Before-and-after page screenshots
━━━
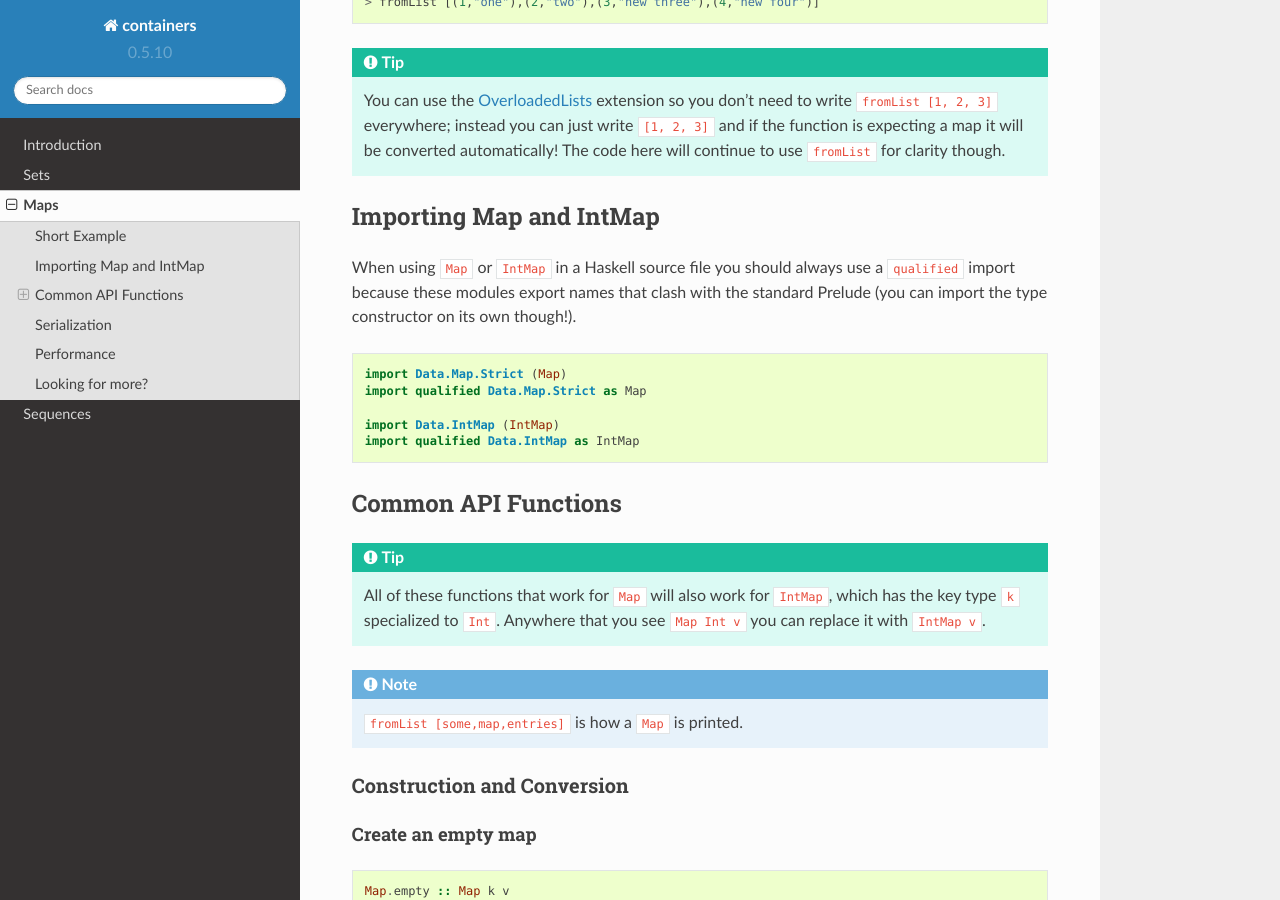
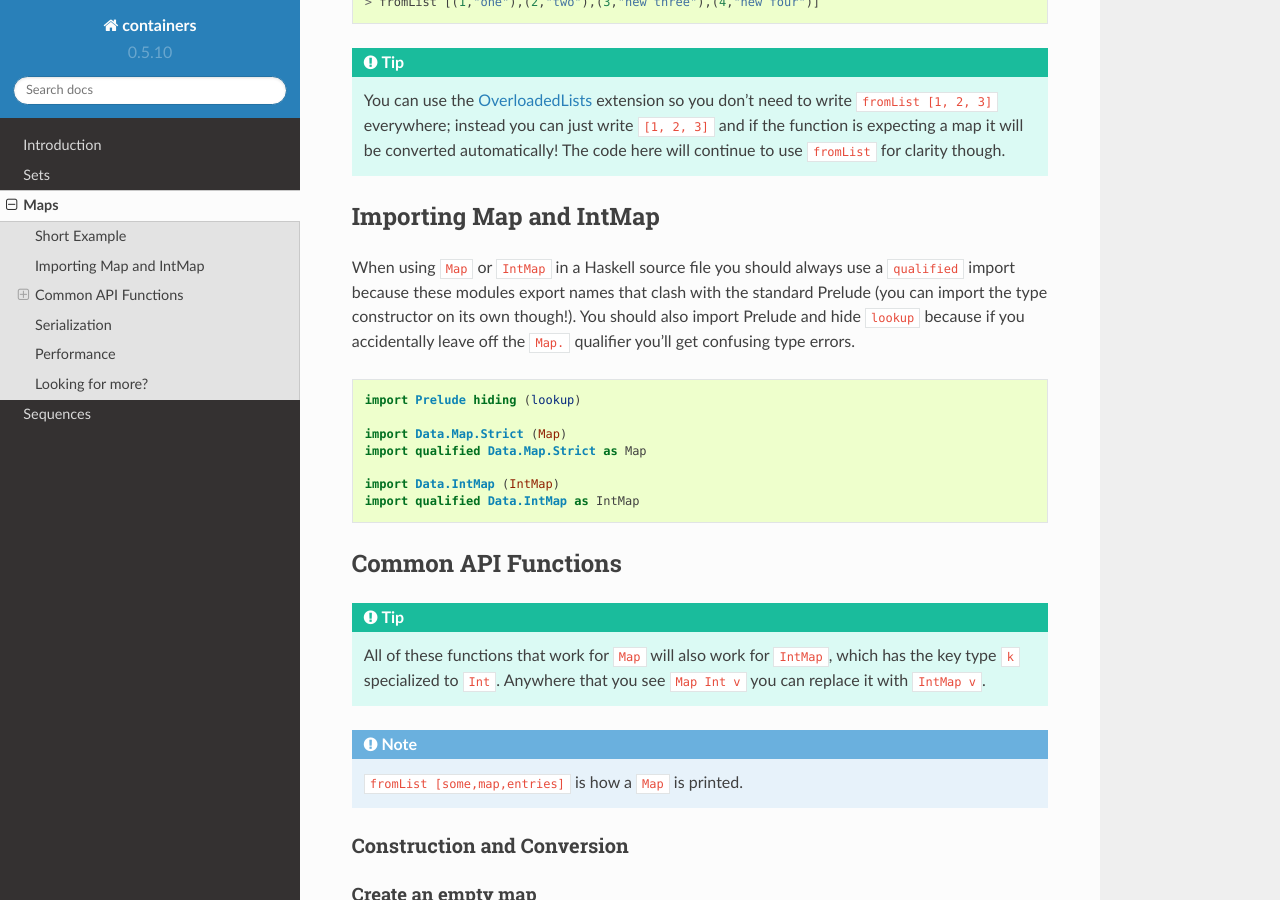
Before and after one commit to haskell/containers, a Sphinx documentation site: the page built from docs/map.rst, in a window 1280 px wide and 900 px high, scrolled down 1335 px. Built offline with Sphinx 7.4.7 and the Read the Docs theme 2.0.0, drawn with Linux system fonts in a browser that asks for light colours; cross-references to code outside the pages are shown as plain code.

Commit message:
Advise that users hide Prelude.lookup when using Map.
[ci skip]

```diff
--- a/docs/map.rst
+++ b/docs/map.rst
@@ -86,9 +86,13 @@ Importing Map and IntMap
 
 When using ``Map`` or ``IntMap`` in a Haskell source file you should always use
 a ``qualified`` import because these modules export names that clash with the
-standard Prelude (you can import the type constructor on its own though!).
+standard Prelude (you can import the type constructor on its own though!). You
+should also import Prelude and hide ``lookup`` because if you accidentally leave
+off the ``Map.`` qualifier you'll get confusing type errors.
 
 ::
+
+    import Prelude hiding (lookup)
 
     import Data.Map.Strict (Map)
     import qualified Data.Map.Strict as Map
```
━━━
- WHAT IS REQUIRED
Report all lines above with "Prelude".

- RESPONSE BELOW
Advise that users hide Prelude.lookup when using Map.
-standard Prelude (you can import the type constructor on its own though!).
+standard Prelude (you can import the type constructor on its own though!). You
+should also import Prelude and hide ``lookup`` because if you accidentally leave
+    import Prelude hiding (lookup)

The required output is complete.